“A thunderclap of a speech,” the editors of the New York Times called it.
President Barack Obama certainly was vigorous in attacking the House Republicans’ budget last week.
The problem for Obama is all he has is drizzle for a policy. His budget plan, as his Treasury secretary admits, doesn’t solve the country’s long-term debt problem. His allies in the Senate’s Democratic majority haven’t passed a budget for three years.
The political bet seems clear: Voters might want the budget balanced, but they aren’t going to tolerate the steps needed to get there, so Obama can win the debate by attacking the Republicans’ proposals and not offering real ones of his own. (It’s the same strategy Republicans have used against Obama’s health care plan.)
Taken at face value, Obama’s arguments about the budget make little sense. He claims, for example, that his plan puts “annual domestic spending” on a path that takes it, as a share of the economy, to the low levels of the Eisenhower administration. That’s true only if we grant Obama a private language in which “annual domestic spending” excludes the country’s biggest domestic programs, such as Social Security and Medicare.
It isn’t just his policies that he misrepresents. He claims the House Republican budget, written by Rep. Paul Ryan, leaves senior citizens having to pay for a bigger proportion of medical expenses over time. Actually, the Ryan plan is designed so government support for seniors keeps up with medical costs. Even under the worst-case scenario, the subsidies in the Ryan plan would grow no slower than Medicare spending would under Obama’s plan.
The president is on firmer ground in criticizing Ryan’s proposals for tax policy and domestic discretionary spending. The Ryan budget charges the House Ways and Means Committee with writing a new tax code that raises slightly more revenue than the historical average and that includes a top tax rate of 25 percent. It doesn’t tell the committee how to meet these goals by specifying which tax breaks should go. There is no good argument for this selective specificity. It is probably also true, as Obama says, that Ryan’s budget sets an unrealistically low level for domestic spending outside of entitlements.
But here’s the dilemma. We can’t maintain the country’s historic rate of taxation and its current entitlement structure. If you want significantly more nonentitlement domestic spending than Ryan provides, you either have to restrain entitlements even more than Ryan does or collect even more tax revenue than Obama has suggested, or both. When the Congressional Budget Office applies its economic assumptions to Ryan’s budget, it finds that it reaches a balance in the 2030s. But Obama’s public proposals – raising taxes only on the rich and cutting defense – don’t achieve a balance ever.
Obama has said he wants to keep the bulk of President George W. Bush’s tax cuts, allowing only those for high earners and investors to expire.
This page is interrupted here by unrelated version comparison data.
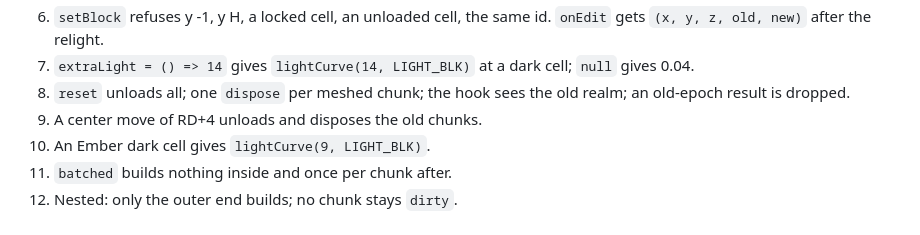
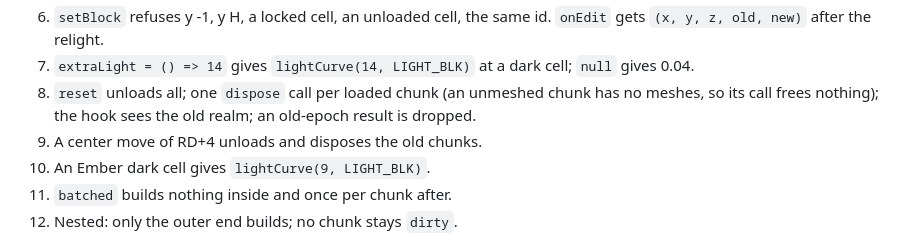
Before and after one commit to ubuntuyou/clonecraft-opus, a Markdown page: SPEC_deepen.md, the part around the change. Drawn GitHub-style.

Commit message:
docs(spec): M6-8 counts one dispose call per loaded chunk
World.unload calls meshes.dispose for every loaded chunk, as on main.
An unmeshed chunk has null handles, so the call frees nothing.
The test asserts the call count; the spec line now states it.

```diff
--- a/SPEC_deepen.md
+++ b/SPEC_deepen.md
@@ -454,7 +454,7 @@ Node tests run under `npm test`. QA means the runtime QA agent. A test is named
 5. A block above lowers sky light below 15; removal restores 15; a stair passes none down.
 6. `setBlock` refuses y -1, y H, a locked cell, an unloaded cell, the same id. `onEdit` gets `(x, y, z, old, new)` after the relight.
 7. `extraLight = () => 14` gives `lightCurve(14, LIGHT_BLK)` at a dark cell; `null` gives 0.04.
-8. `reset` unloads all; one `dispose` per meshed chunk; the hook sees the old realm; an old-epoch result is dropped.
+8. `reset` unloads all; one `dispose` call per loaded chunk (an unmeshed chunk has no meshes, so its call frees nothing); the hook sees the old realm; an old-epoch result is dropped.
 9. A center move of RD+4 unloads and disposes the old chunks.
 10. An Ember dark cell gives `lightCurve(9, LIGHT_BLK)`.
 11. `batched` builds nothing inside and once per chunk after.
```
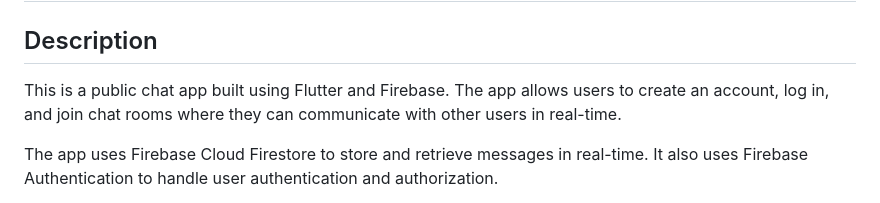
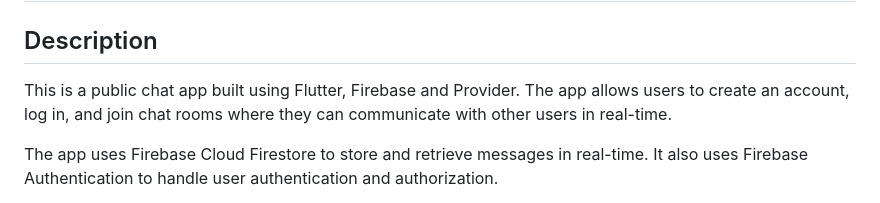
Before and after one commit to Abdulrhman-Khaled/Chato, a Markdown page: README.md, the part around the change. Drawn GitHub-style.

```diff
--- a/README.md
+++ b/README.md
@@ -2,7 +2,7 @@
 
 ## Description
 
-This is a public chat app built using Flutter and Firebase. The app allows users to create an account, log in, and join chat rooms where they can communicate with other users in real-time.
+This is a public chat app built using Flutter, Firebase and Provider. The app allows users to create an account, log in, and join chat rooms where they can communicate with other users in real-time.
 
 The app uses Firebase Cloud Firestore to store and retrieve messages in real-time. It also uses Firebase Authentication to handle user authentication and authorization.
 
```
Many Democrats have argued he should let them all expire.
If that is Obama’s plan, one could envision a strategy that gets him there without too much political suffering. He would continue to claim that he wants to avoid middle-class tax increases. He would win re-election. And then he would try to blame any increase in middle-class taxes on congressional Republicans, arguing their insistence on extending all of the tax cuts left his party with no choice but to block any bill from passing.
The advantage of this strategy is it would yield a lot of deficit reduction without getting legislation through Congress. It is thus more achievable than other deficit-reduction plans. But it amounts to raising middle-class taxes to avoid reining in middle-class entitlements.
If a big, automatic tax increase is Obama’s plan for the start of his second term, it’s not a good plan. But it is more alarming to think he has no plan at all.
• Ramesh Ponnuru is a Bloomberg View columnist and a senior editor at National Review.